She further explained that the suspension of classes for the Muslim holidays ends at end of academic year and the campus will revert back to the 1970s law that recognizes only the major Christian and Jewish holidays, unless a bill is proposed to recognize Muslim holidays or not suspend classes at all.

K. Brown stated that studies have shown that it is a very common practice to not suspend classes and examples of institutions that follow this include the University of Pennsylvania, New York University, Rutgers, University of Connecticut and UMass Amherst. Committee members pointed out that schools that did not suspend classes clearly indicated their policy and some provide lists of major holidays and also gave hints on what types of assignments to give on those days as equivalent work to major projects.

Chair Moore asked if it would be difficult to revert to a policy of no holidays and V.P. Doellefeld indicated that it could be tough but not impossible and would require items such as community input and a comprehensive rationale.

Committee members asked what percentage of students were Muslim and V.P. Doellefeld said that during orientation sessions for new students a card is distributed for self-reporting religious preference but most do not answer. At last estimate, it was approximated that the campus had 800 Muslim students.

Dan Smith stated that the New York State Education Law protects students so it should not matter who celebrates what holiday. However, he raised the concern that although the law states that you can not penalize a student for missing a class, how can the University ensure that happens.
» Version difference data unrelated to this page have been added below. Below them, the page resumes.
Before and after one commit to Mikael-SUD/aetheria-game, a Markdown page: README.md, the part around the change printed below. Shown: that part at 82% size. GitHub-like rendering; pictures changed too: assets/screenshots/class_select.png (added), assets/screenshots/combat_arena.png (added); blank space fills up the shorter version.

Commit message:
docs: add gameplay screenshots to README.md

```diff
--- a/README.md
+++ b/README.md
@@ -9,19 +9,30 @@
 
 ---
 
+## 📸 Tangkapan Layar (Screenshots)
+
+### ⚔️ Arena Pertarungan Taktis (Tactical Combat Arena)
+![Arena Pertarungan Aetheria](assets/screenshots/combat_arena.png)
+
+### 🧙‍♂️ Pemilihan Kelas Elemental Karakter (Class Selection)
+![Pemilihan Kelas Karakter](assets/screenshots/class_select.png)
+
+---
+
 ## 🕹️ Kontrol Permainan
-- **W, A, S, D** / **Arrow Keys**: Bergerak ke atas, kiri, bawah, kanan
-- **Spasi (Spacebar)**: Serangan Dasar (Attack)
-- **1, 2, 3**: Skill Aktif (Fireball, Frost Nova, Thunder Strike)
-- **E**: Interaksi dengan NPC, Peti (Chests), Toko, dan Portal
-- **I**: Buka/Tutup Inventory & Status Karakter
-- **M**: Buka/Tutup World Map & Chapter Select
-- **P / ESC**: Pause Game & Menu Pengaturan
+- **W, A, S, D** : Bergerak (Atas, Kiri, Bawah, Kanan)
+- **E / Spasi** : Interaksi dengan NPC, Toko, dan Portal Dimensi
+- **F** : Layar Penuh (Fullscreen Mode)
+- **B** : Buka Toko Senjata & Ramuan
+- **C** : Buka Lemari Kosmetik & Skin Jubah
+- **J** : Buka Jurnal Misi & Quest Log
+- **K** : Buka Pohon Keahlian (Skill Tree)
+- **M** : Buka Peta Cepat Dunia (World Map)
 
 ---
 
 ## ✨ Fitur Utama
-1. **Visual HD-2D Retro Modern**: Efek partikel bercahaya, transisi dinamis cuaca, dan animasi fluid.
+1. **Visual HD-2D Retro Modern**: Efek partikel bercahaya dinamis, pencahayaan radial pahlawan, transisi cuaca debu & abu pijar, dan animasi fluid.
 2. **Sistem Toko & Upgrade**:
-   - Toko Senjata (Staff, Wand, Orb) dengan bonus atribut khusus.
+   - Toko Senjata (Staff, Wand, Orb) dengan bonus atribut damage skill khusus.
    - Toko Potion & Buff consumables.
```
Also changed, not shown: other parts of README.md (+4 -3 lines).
V.P. Doellefeld pointed out that there is a fundamental difference between penalizing a student and suspending classes.

J. Murphy stated that he sees approximately a dozen students at the MSA prayer meetings in the Campus Center.

Chair Moore raised the point stated earlier by J. Murphy and others that the issue was not about numbers, but rather about respect and recognition and that Muslim students wanted the same treatment as other religions. K. Brown said that the climate in the 1970s was different from what it is now and other members agreed that a different approach would be necessary to find a solution. ULC members discussed different ways for students and departments to approach this issue.

D. Smith volunteered to write the bills for proposal and said that there were many models to follow but no matter what, there would need to be strong rationale for whatever was decided.

K. Brown raised another concern regarding students who feel that they are not getting the education they want/deserve because of the suspension of holidays. Members also discussed the options available to faculty/staff who desire days off to celebrate religious holidays.

Chair Moore moved further discussion regarding suspension of classes on religious holidays to the January meeting.

Next meeting will be in January, time and location TBD.

Meeting was adjourned at 5:00 p.m.

Respectfully Submitted,

Nancy Lauricella, Recording Secretary